BEGIN
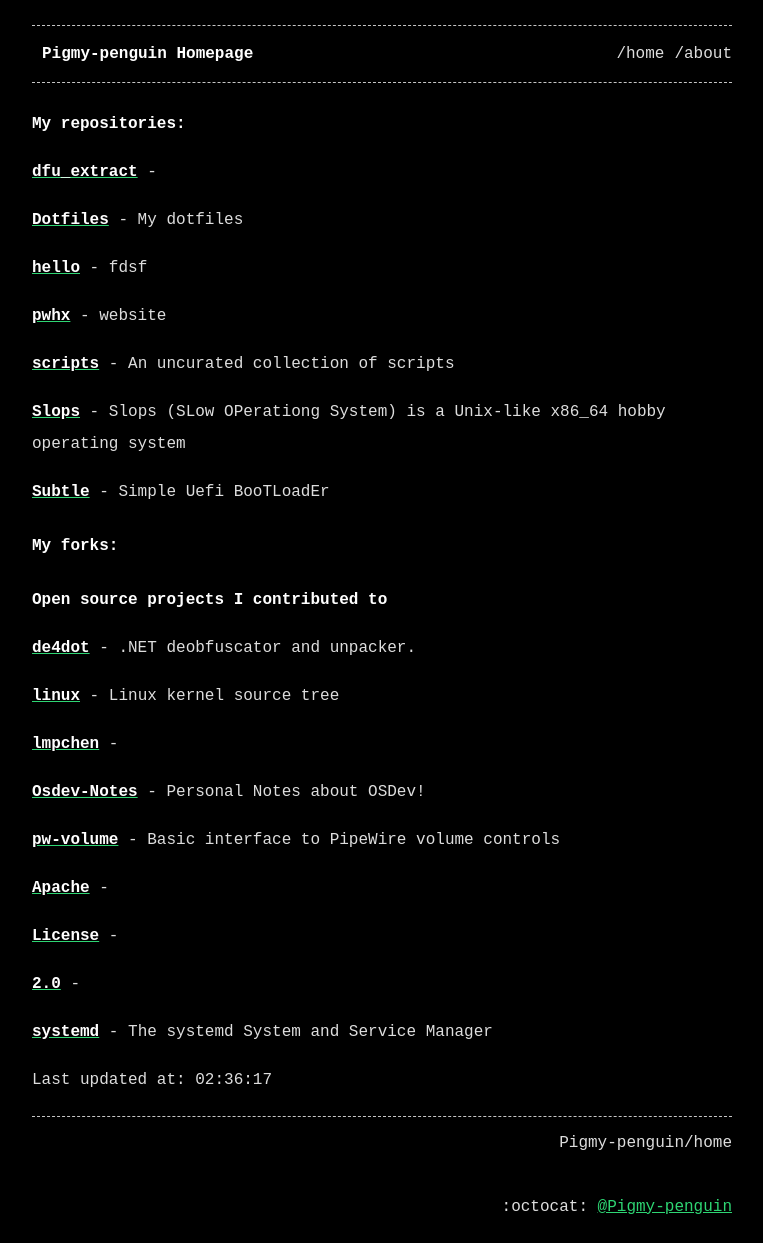
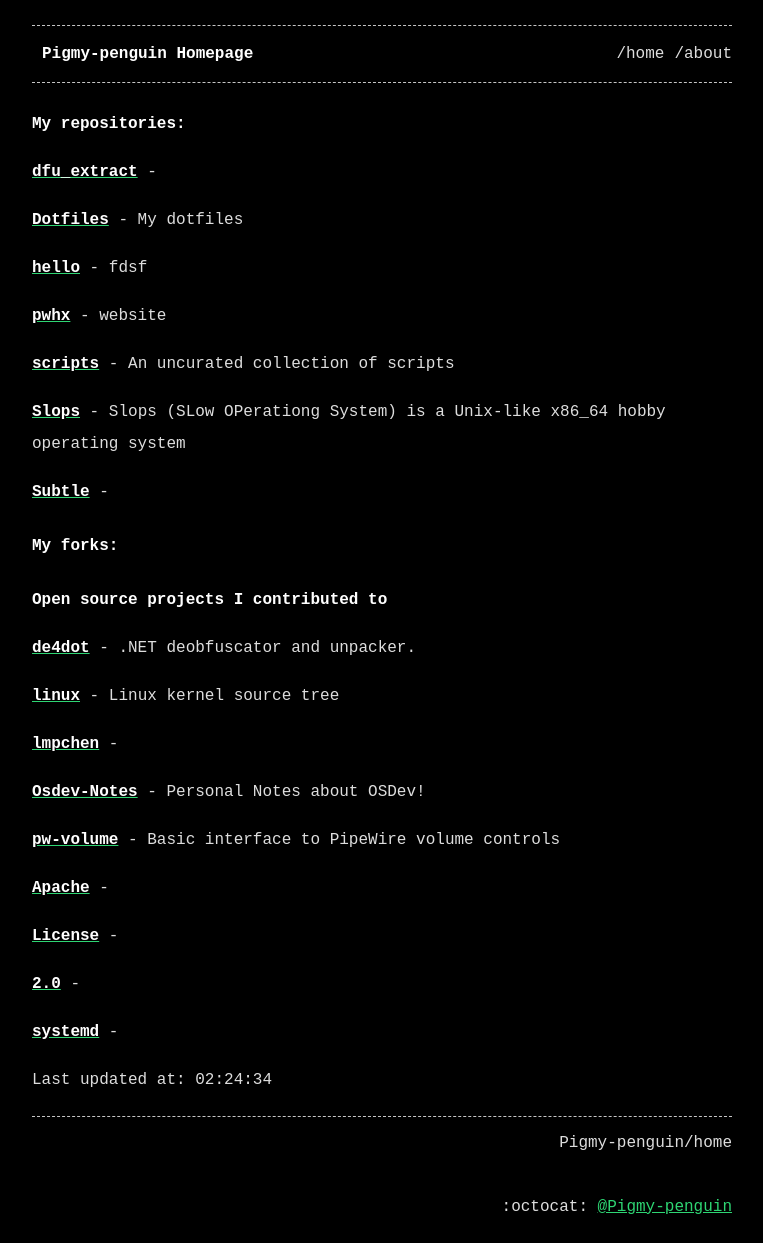
Before and after one commit to Pigmy-penguin/Pigmy-penguin.github.io, a Jekyll site: the page built from index.md, in a window 1280 px wide. Shown: the whole page, without its empty margins (258-1021 px from the left). Built offline with Jekyll 4.4.1, drawn with Linux system fonts in a browser that asks for light colours.

Commit message:
Auto updating the website

```diff
--- a/index.md
+++ b/index.md
@@ -19,7 +19,7 @@ title: Pigmy-penguin Homepage
 
 [**Slops**](https://github.com/Pigmy-penguin/Slops) - Slops (SLow OPerationg System) is a Unix-like x86_64 hobby operating system
 
-[**Subtle**](https://github.com/Pigmy-penguin/Subtle) - Simple Uefi BooTLoadEr
+[**Subtle**](https://github.com/Pigmy-penguin/Subtle) -
 
 ## My forks:
 ### Open source projects I contributed to
@@ -40,7 +40,7 @@ title: Pigmy-penguin Homepage
 
 [**2.0**](https://github.com/Pigmy-penguin/2.0) -
 
-[**systemd**](https://github.com/Pigmy-penguin/systemd) - The systemd System and Service Manager
+[**systemd**](https://github.com/Pigmy-penguin/systemd) -
 
 
-Last updated at: 02:36:17
+Last updated at: 02:24:34
```
Also changed, not shown: 2 other files.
END
Work required:
Pull every line containing the word "title" out of the material.

Task answer:
@@ -19,7 +19,7 @@ title: Pigmy-penguin Homepage
@@ -40,7 +40,7 @@ title: Pigmy-penguin Homepage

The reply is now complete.